SOURCE RECORDS:

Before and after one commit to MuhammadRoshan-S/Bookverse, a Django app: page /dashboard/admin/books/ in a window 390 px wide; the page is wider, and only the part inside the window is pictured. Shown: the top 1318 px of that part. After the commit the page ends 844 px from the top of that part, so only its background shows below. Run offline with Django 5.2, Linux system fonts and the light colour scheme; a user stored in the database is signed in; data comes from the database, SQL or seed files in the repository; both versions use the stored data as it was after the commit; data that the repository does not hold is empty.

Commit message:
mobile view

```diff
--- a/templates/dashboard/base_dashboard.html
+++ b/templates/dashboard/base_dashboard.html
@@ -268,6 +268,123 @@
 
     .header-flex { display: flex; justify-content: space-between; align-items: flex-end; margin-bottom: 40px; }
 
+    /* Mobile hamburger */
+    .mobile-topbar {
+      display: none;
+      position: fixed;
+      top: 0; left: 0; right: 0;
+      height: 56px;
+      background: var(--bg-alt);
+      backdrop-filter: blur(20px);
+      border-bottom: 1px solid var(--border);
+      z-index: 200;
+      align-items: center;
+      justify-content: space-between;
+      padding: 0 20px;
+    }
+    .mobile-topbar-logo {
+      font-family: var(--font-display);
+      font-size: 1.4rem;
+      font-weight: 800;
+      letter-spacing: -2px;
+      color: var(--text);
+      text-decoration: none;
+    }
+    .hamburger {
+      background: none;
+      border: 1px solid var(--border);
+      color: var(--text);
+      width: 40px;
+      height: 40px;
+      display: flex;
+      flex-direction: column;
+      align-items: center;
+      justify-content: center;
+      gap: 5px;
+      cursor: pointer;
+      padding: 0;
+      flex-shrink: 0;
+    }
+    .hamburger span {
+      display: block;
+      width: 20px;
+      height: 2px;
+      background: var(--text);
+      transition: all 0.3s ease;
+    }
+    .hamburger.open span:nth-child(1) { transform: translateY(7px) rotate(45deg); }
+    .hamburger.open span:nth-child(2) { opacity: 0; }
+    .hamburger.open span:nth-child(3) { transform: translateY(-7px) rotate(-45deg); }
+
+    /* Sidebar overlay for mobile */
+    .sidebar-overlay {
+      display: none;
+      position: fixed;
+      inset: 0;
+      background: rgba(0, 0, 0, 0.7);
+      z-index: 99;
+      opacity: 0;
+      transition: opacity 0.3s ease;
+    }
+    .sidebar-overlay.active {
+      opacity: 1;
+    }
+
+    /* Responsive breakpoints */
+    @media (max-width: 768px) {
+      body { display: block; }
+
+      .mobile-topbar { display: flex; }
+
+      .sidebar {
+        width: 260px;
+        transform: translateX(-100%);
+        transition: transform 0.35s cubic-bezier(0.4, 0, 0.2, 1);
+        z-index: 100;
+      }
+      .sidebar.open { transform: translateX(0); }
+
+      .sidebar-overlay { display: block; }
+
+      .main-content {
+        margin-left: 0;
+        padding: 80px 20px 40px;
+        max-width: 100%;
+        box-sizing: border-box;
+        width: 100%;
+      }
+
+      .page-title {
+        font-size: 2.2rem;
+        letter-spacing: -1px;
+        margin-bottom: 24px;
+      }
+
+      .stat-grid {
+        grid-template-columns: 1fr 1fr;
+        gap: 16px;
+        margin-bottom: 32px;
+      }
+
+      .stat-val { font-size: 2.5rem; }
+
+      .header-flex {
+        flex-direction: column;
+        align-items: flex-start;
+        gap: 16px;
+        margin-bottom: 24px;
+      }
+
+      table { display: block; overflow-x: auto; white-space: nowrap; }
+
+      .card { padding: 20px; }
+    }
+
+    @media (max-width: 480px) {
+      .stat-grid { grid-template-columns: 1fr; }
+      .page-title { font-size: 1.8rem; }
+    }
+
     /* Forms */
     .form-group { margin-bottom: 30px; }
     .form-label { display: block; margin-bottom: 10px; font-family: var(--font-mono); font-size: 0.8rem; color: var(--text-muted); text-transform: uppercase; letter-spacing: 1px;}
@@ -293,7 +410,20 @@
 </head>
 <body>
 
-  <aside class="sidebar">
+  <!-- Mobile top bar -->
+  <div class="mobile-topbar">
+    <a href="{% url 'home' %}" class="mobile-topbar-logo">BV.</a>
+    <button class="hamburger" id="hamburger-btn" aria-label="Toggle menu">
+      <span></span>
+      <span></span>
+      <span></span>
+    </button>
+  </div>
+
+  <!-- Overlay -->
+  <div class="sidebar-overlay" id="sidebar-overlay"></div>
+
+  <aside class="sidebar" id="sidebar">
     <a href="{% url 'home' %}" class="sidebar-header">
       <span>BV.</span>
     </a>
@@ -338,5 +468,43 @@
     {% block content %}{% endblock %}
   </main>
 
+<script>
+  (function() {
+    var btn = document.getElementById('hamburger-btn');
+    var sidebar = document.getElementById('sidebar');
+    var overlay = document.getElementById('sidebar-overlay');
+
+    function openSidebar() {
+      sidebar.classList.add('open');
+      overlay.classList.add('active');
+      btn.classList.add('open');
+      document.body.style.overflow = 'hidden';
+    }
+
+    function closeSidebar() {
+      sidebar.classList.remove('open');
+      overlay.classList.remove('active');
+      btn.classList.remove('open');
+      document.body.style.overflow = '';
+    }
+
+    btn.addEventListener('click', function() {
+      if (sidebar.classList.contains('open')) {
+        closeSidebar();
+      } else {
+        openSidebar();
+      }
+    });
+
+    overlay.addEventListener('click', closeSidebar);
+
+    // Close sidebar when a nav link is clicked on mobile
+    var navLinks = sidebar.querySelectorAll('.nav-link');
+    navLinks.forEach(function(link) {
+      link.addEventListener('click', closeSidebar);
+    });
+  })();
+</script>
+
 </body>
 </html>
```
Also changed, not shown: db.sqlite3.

TO DO:
What belongs in the answer is each line from the listing above that contains "width".

YOUR RESPONSE:
+      width: 40px;
+      width: 20px;
+    @media (max-width: 768px) {
+        width: 260px;
+        max-width: 100%;
+        width: 100%;
+    @media (max-width: 480px) {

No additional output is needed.